Please give again every entry exactly as it appears, setting aside the pictures.

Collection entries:
----

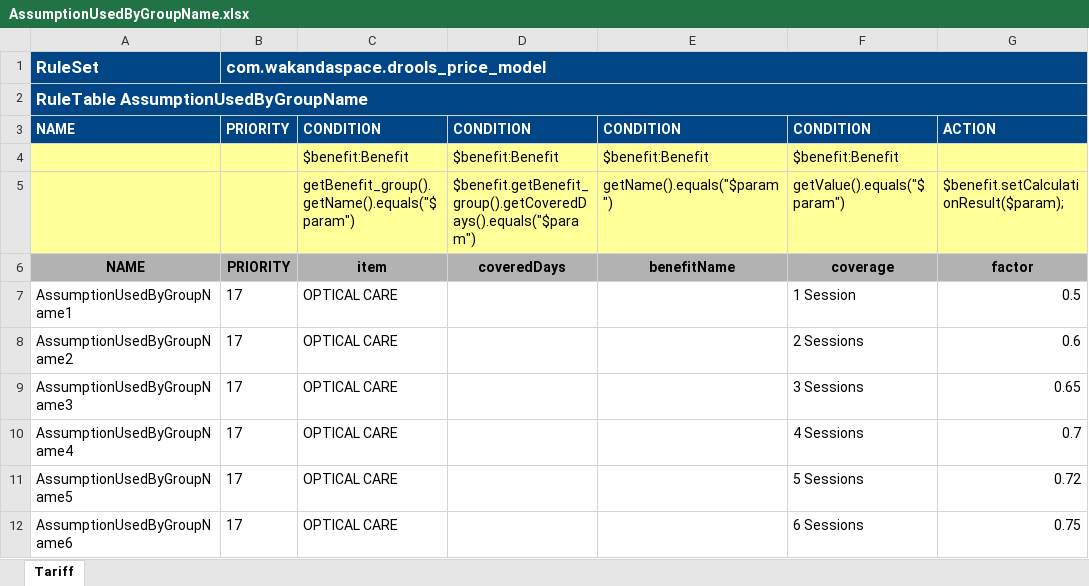
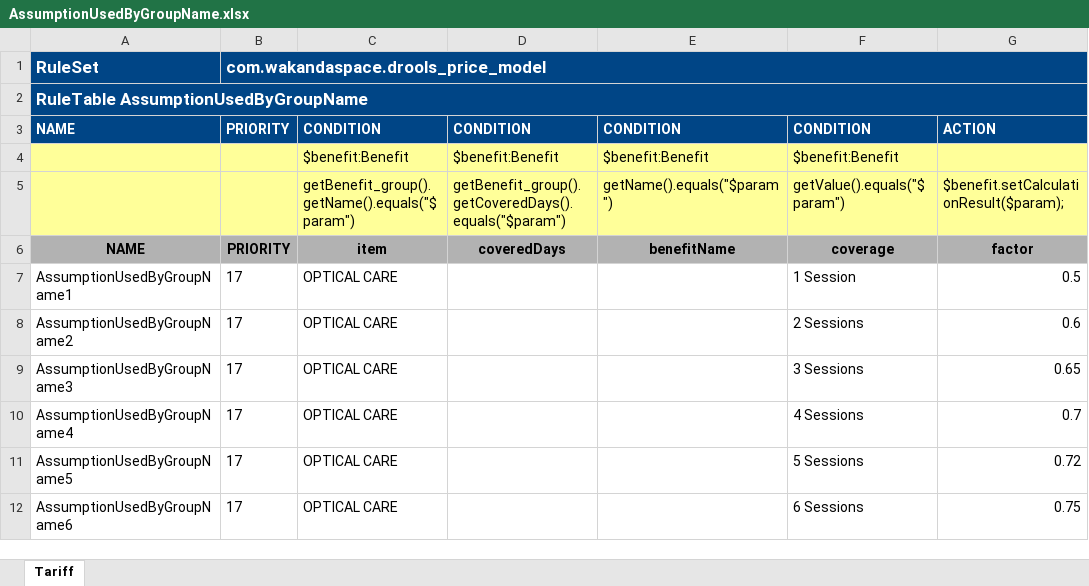
Before and after one commit to Satadl/drools-price-model, an Excel workbook: src/main/resources/com/wakandaspace/drools_price_model/AssumptionUsedByGroupName.xlsx, sheet Tariff, drawn as a sheet; only a part is shown; values as stored, in another font and other column widths than the file's, no borders; the diff names each change by its address in the sheet, - before the commit and + after, or states it on an @@ line.

Commit message:
Uploaded 04-May-2021 16:15:27 {/src/main/resources/com/wakandaspace/drools_price_model/AssumptionUsedByGroupName.xlsx}

```diff
--- a/src/main/resources/com/wakandaspace/drools_price_model/AssumptionUsedByGroupName.xlsx (sheet Tariff)
+++ b/src/main/resources/com/wakandaspace/drools_price_model/AssumptionUsedByGroupName.xlsx (sheet Tariff)
-D5: $benefit.getBenefit_group().getCoveredDays().equals("$param")
+D5: getBenefit_group().getCoveredDays().equals("$param")
```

----

**ANSWER TO THIS PROBLEM:**
Before and after one commit to Satadl/drools-price-model, an Excel workbook: src/main/resources/com/wakandaspace/drools_price_model/AssumptionUsedByGroupName.xlsx, sheet Tariff, drawn as a sheet; only a part is shown; values as stored, in another font and other column widths than the file's, no borders; the diff names each change by its address in the sheet, - before the commit and + after, or states it on an @@ line.

Commit message:
Uploaded 04-May-2021 16:15:27 {/src/main/resources/com/wakandaspace/drools_price_model/AssumptionUsedByGroupName.xlsx}

```diff
--- a/src/main/resources/com/wakandaspace/drools_price_model/AssumptionUsedByGroupName.xlsx (sheet Tariff)
+++ b/src/main/resources/com/wakandaspace/drools_price_model/AssumptionUsedByGroupName.xlsx (sheet Tariff)
-D5: $benefit.getBenefit_group().getCoveredDays().equals("$param")
+D5: getBenefit_group().getCoveredDays().equals("$param")
```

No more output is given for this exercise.